Tortilla Flat, Arizona.
Nestled in a small valley at what my father would have called “a wide spot in the road,” Tortilla Flat has a history that is mostly of legend. Tales of settlements go back to the prospectors and Native Americans of the 18th and 19th centuries. Historians, however, tell a different story. Looking at government records, a small settlement established as a freight camp near a small creek in the valley became a stopping point for workers constructing the Roosevelt Dam in 1903. Indeed, there was no road until Pima and Apache workmen completed the road to the dam. That road, now called the Apache Trail winds its way through the Superstition mountains and its legends have many more twists and turns than the road itself.
In what is now the Tonto National Forest, the Tonto Basin is a large valley where the Tonto Creek and its tributaries flow into the Salt River and a collection of dams and associated reservoirs. Before there was a Tortilla Flat, pioneers traversed the Yavapai Trail. With the nearby creek and flat, grassy area, it doesn’t take a great leap to assume that this location in the valley would become an overnight camping spot.
Today, Tortilla Flat boasts a full-time population of 6. According to the town’s website, the town was named by a pioneer in the Tonto Basin, John Cline. A couple of slightly variant stories speak to the naming of the camping spot. My favorite story is that Cline and others, a team of cattle drivers, traveled from the Tonto Basin to Phoenix for supplies. Upon their return, they were stranded by flash flooding there. They consumed all of their supplies while waiting for the water to recede and at the last had only flour remaining from which they made tortillas. From there, the location got its name. Cline, recognized as the person who named the location, was still alive and 95 years old in the late 1940s. Doing the math, he would have made that trip and named the area somewhere between 1867 and 1886.
Eventually the Yavapai Trail became the Apache Trail and, in 1904, the settlement became a stagecoach stop. Today you will find a restaurant, saloon and country store along with a few other attractions. On weekends, between Christmas and Easter, gunfights by reenactors provide historic entertainment. The troop even has a Facebook page here. Our visit here was mid-week, so we didn’t get the opportunity to see the show.
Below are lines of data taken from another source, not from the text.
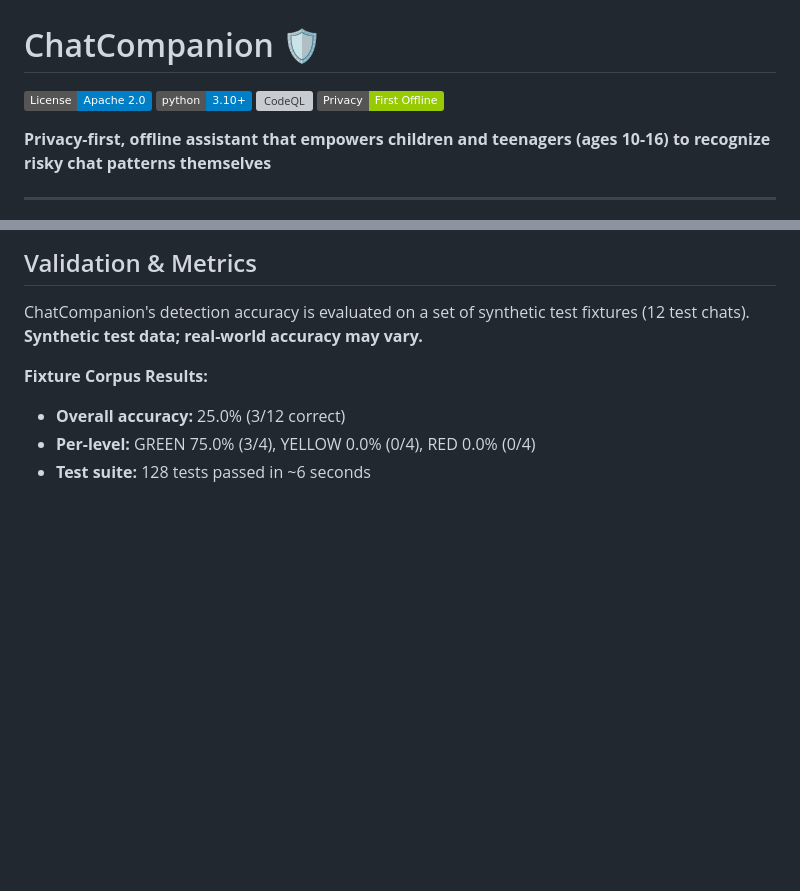
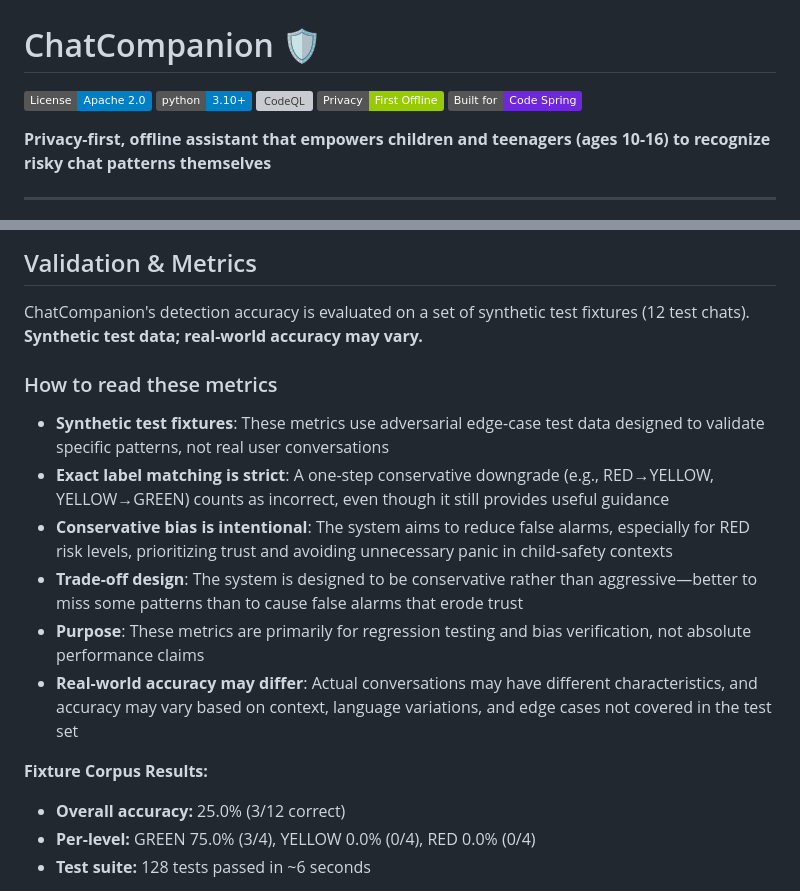
Before and after one commit to andreaseirich/ChatCompanion, a Markdown page: README.md, 2 parts joined by grey strips. GitHub-like rendering; badges without logos; blank space fills up the shorter version; grey boxes are pictures that could not be loaded.

```diff
--- a/README.md
+++ b/README.md
@@ -4,6 +4,7 @@
 [![Python](https://img.shields.io/badge/python-3.10+-blue.svg)](https://www.python.org/downloads/)
 [![CodeQL](https://github.com/andreaseirich/ChatCompanion/workflows/CodeQL%20Analysis/badge.svg)](https://github.com/andreaseirich/ChatCompanion/actions/workflows/codeql-analysis.yml)
 [![Privacy](https://img.shields.io/badge/Privacy-First%20Offline-green.svg)](docs/ETHICS.md)
+[![Built for Code Spring](https://img.shields.io/badge/Built%20for-Code%20Spring-6d28d9?style=flat)](https://code-spring.devpost.com/)
 
 **Privacy-first, offline assistant that empowers children and teenagers (ages 10-16) to recognize risky chat patterns themselves**
 
@@ -229,6 +230,15 @@ flowchart LR
 ## Validation & Metrics
 
 ChatCompanion's detection accuracy is evaluated on a set of synthetic test fixtures (12 test chats). **Synthetic test data; real-world accuracy may vary.**
+
+### How to read these metrics
+
+- **Synthetic test fixtures**: These metrics use adversarial edge-case test data designed to validate specific patterns, not real user conversations
+- **Exact label matching is strict**: A one-step conservative downgrade (e.g., RED→YELLOW, YELLOW→GREEN) counts as incorrect, even though it still provides useful guidance
+- **Conservative bias is intentional**: The system aims to reduce false alarms, especially for RED risk levels, prioritizing trust and avoiding unnecessary panic in child-safety contexts
+- **Trade-off design**: The system is designed to be conservative rather than aggressive—better to miss some patterns than to cause false alarms that erode trust
+- **Purpose**: These metrics are primarily for regression testing and bias verification, not absolute performance claims
+- **Real-world accuracy may differ**: Actual conversations may have different characteristics, and accuracy may vary based on context, language variations, and edge cases not covered in the test set
 
 **Fixture Corpus Results:**
 - **Overall accuracy:** 25.0% (3/12 correct)
```
Also changed, not shown: docs/DEVPOST_SUBMISSION.md (+154 -272 lines), docs/METRICS.md (+28 -11 lines).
The gallery below features images captured on a cool, somewhat rainy day at Tortilla Flat.
More information about Tortilla Flat can be found on their website here. A more detailed history of the area is also available on their site.